**Task goal**
Lines containing the word "instance" are to be copied from the data below.

Structured diff data
%%

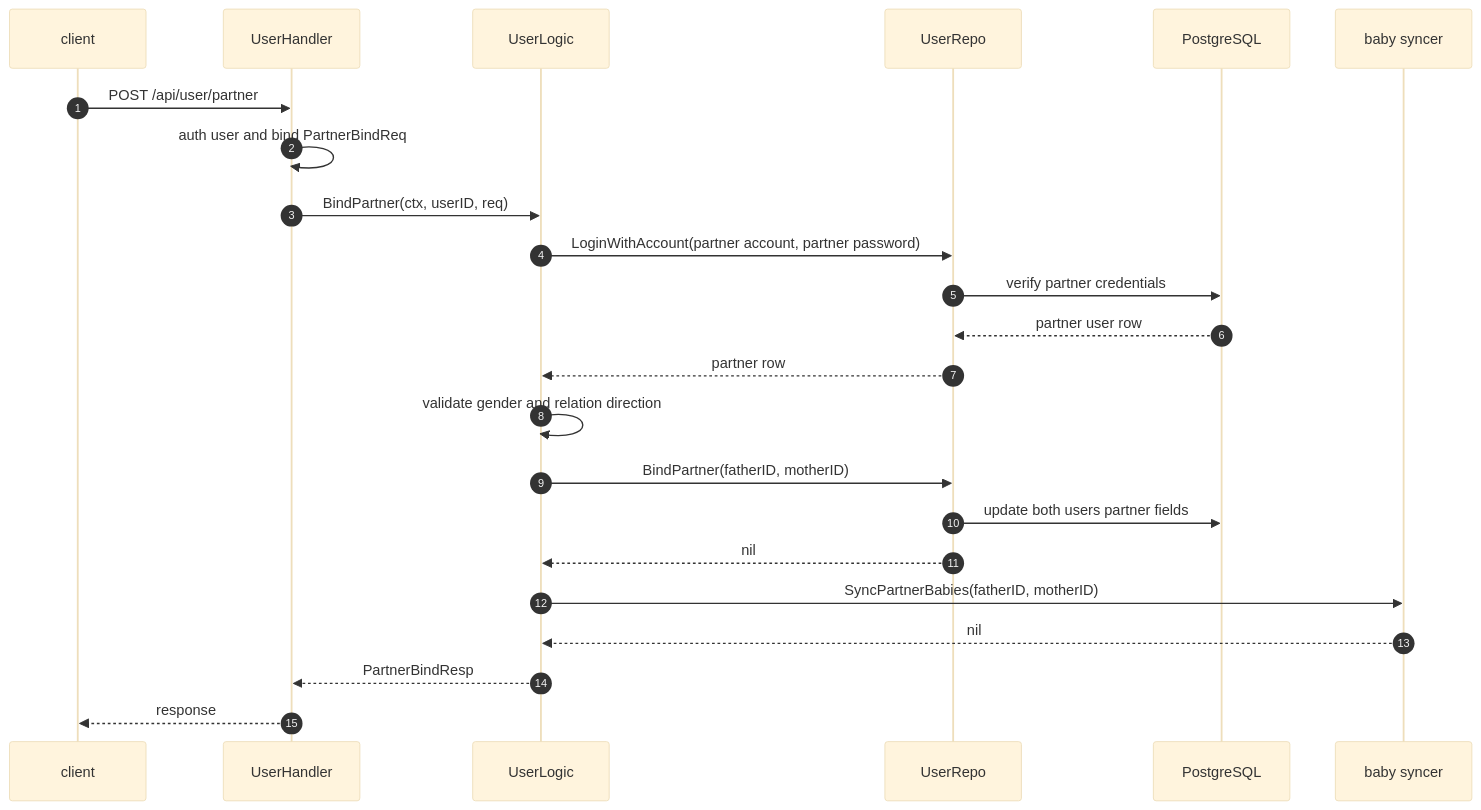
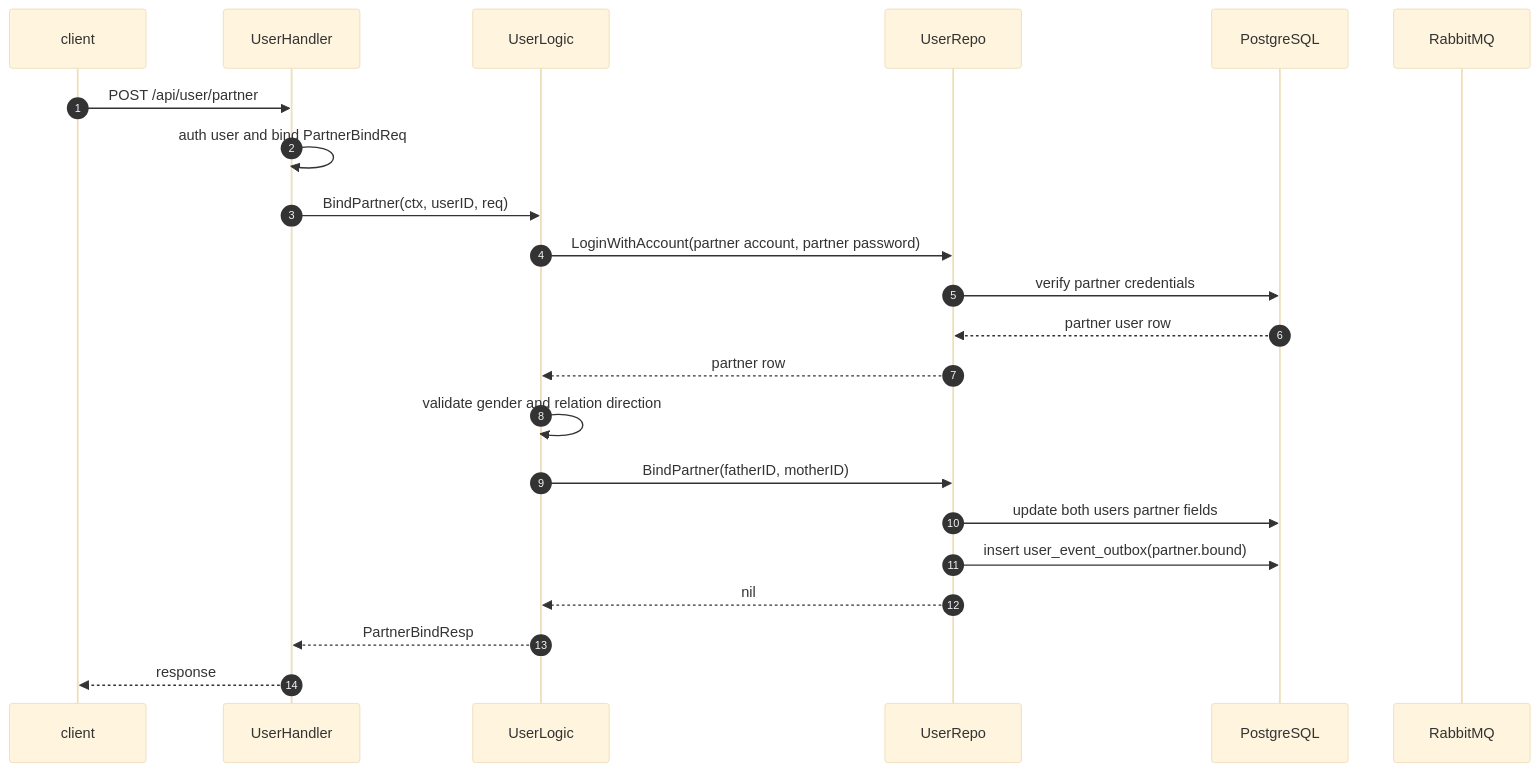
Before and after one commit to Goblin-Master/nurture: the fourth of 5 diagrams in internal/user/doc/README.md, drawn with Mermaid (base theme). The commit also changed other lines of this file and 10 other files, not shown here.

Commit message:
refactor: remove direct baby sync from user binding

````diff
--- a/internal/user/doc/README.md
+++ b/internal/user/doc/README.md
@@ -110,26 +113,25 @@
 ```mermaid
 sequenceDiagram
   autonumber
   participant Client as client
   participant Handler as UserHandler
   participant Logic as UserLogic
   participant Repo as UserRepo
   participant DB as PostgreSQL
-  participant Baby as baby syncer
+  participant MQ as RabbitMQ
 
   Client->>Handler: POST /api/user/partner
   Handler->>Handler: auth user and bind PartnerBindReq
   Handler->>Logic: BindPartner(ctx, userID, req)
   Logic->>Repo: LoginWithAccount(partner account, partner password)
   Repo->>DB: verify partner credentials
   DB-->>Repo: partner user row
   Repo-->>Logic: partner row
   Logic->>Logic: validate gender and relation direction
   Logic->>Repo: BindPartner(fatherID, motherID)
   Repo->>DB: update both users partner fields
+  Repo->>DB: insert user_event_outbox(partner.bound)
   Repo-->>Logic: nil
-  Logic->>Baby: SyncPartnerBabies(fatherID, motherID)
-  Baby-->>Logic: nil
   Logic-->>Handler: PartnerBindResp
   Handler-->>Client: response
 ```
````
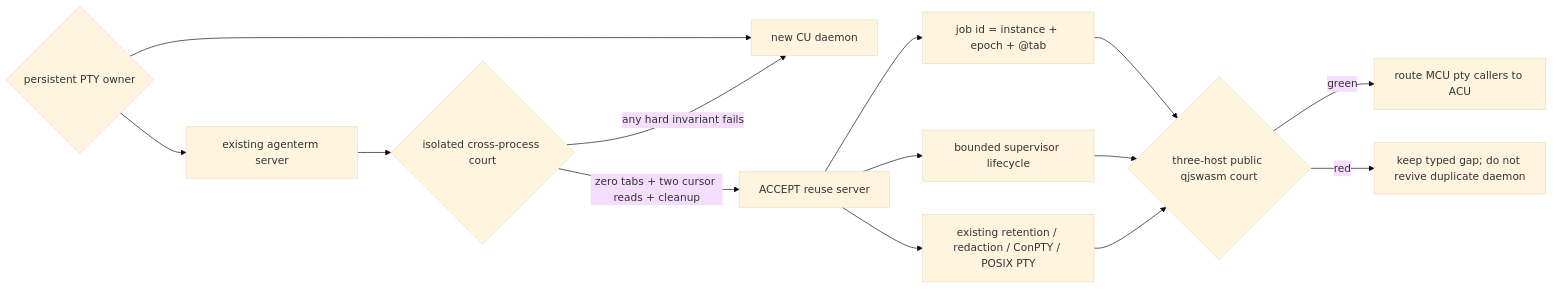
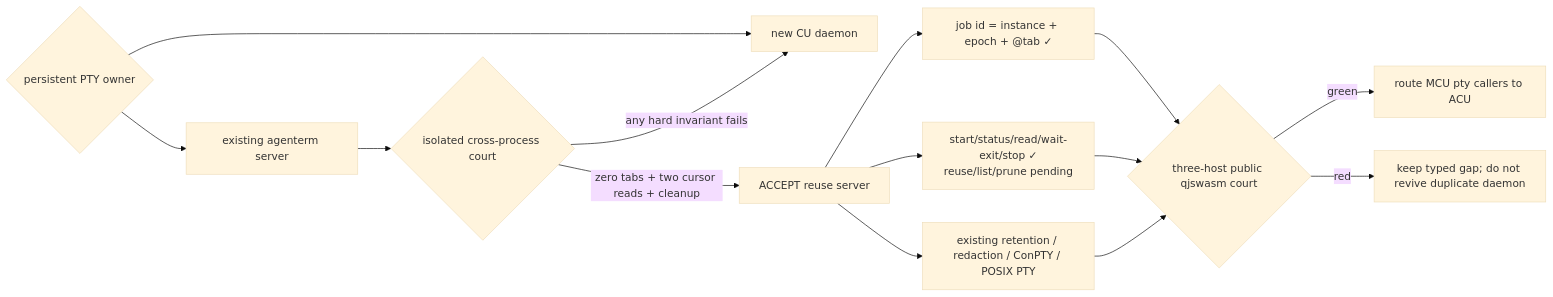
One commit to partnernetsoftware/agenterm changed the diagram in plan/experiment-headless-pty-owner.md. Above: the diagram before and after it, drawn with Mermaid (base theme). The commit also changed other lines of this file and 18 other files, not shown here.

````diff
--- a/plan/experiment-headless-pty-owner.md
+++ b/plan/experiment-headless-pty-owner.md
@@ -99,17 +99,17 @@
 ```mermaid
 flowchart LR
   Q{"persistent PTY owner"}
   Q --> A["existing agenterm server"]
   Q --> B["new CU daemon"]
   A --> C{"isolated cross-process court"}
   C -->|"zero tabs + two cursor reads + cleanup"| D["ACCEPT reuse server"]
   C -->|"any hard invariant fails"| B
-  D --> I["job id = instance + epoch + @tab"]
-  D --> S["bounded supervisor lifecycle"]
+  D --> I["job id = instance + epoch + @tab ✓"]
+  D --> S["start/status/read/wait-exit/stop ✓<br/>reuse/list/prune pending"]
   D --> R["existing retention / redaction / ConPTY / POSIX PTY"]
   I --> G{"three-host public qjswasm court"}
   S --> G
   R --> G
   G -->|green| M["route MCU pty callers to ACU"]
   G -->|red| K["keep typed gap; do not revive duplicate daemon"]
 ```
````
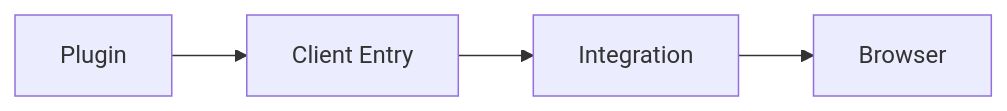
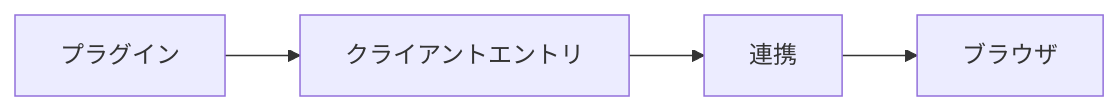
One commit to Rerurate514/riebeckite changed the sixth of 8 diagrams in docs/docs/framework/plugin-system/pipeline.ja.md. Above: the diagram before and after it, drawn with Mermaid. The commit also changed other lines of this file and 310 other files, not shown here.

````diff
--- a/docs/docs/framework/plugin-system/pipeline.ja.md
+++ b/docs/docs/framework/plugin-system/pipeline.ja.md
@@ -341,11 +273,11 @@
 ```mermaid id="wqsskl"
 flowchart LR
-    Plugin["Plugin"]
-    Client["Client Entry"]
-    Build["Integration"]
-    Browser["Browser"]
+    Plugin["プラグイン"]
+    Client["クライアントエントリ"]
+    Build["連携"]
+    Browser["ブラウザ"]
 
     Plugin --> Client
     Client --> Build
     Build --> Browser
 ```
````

%%

**Written response**
-  D --> I["job id = instance + epoch + @tab"]
+  D --> I["job id = instance + epoch + @tab ✓"]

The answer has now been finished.